Reading: Acts Chapter 20
By Pastor Jason
“And now, behold, I am going to Jerusalem, constrained by the Spirit, not knowing what will happen to me there, except that the Holy Spirit testifies to me in every city that imprisonment and afflictions await me. But I do not account my life of any value nor as precious to myself, if only I may finish my course and the ministry that I received from the Lord Jesus, to testify to the gospel of the grace of God. And now, behold, I know that none of you among whom I have gone about proclaiming the kingdom will see my face again. Therefore, I testify to you this day that I am innocent of the blood of all, for I did not shrink from declaring to you the whole counsel of God.” (Acts 20:22-27)
In Acts 20, Paul is speaking to the Ephesian Elders. He is explaining the primary responsibility of an elder or pastor is to teach the Scriptures, to feed the flock. If he is not doing that, he is failing in his job. It is the truth that changes people. Even more so, one who not only teaches, but also lives the truth. If the Scriptures are not being taught, then people are not being changed. They are struggling in their own futile ways and nothing is being accomplished. So, the primary job of elders and pastors is to set the whole counsel of God before the people.
Paul was “constrained by the Spirit” (Acts 20:22), therefore, he knew those he was speaking to would never see him again. What sadness and emotion must have filled his heart to hear this from the Holy Spirit: “that the Holy Spirit testifies to me in every city that imprisonment and afflictions await me” (Acts 20:23). Nevertheless, no matter the affliction that may await, elders and pastors are to begin with themselves, says Paul. They are to obey the truth which they themselves learn. This is where their authority comes from. It is only as they are obedient to the truth which they teach that they have any right to say anything to anyone else. Even the Lord Jesus operated on that basis. He said to his disciples on one occasion, “If I do not do the works of my Father, do not believe me” (John 10:37). That is, if what I am doing is not in exact accord with what I am saying, then don't believe me!

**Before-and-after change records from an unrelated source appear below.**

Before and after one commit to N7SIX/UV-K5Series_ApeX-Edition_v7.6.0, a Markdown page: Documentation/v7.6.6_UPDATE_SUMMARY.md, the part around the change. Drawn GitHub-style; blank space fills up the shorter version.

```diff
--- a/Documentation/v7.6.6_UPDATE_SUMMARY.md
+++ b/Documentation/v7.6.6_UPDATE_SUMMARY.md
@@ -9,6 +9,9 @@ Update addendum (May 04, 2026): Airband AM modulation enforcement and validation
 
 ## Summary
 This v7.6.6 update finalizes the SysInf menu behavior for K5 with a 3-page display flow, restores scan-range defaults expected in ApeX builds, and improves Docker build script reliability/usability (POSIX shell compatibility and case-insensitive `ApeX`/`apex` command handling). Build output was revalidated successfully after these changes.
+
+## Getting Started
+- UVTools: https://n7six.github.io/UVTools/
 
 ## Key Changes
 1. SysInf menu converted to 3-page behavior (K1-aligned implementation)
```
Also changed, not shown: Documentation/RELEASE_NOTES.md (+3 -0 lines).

Would you say that to your children? Or to your Sunday school class? Would you say that to others who observe you as a Christian? If what I am doing is not in line with what I teach, then don't believe me. I have no authority over you; I have no power over you. But if your actions are in accord with your teaching then power is inherent in that obedience.
So, these pastors and elders are to begin with themselves, obey, and teach the Word. Their responsibility is first to the Holy Spirit, not to the denomination, nor to the congregation. It is the Spirit who has set them in that office and has equipped them with gifts. This is why Paul could lovingly say, “Therefore I testify to you this day that I am innocent of the blood of all, for I did not shrink from declaring to you the whole counsel of God” (Acts 20:26). He who reads the heart is judging their lives, so it does not make any difference what anybody else thinks. They are responsible to follow the Holy Spirit in what he has given them to do, which is to, “Be on guard for yourselves and for all the flock, among which the Holy Spirit has made you overseers, to shepherd the church of God which He purchased with His own blood” (Acts 20:28).
Notice how Paul emphasizes the fact that theirs is a very precious ministry. It is to feed the church of the Lord. Nothing is more precious to God in all the world than the people of Christ, the body of Christ. The most valuable thing on earth, in God's sight, is his church. He gave himself for it, he loves it earnestly, he purchased it with his own blood. Therefore, it has highest priority in his schedule and emphasis.
Paul did not take unnecessary risks in his witness as a Christian, but he never shied away from publicly declaring his faith in Jesus Christ. His goal was not to play it safe and protect himself. Instead, he lived to finish his spiritual race with joy, and to complete God’s task for him.
Paul’s obedience and courage challenges us to live for Christ with selfless abandon, not apprehension.
Do we need to reassess what is “the main thing” in both our walk and our talk? My prayer for us all is that we too can be “constrained by the Spirit” and receive this same revelation as the apostle Paul understood it!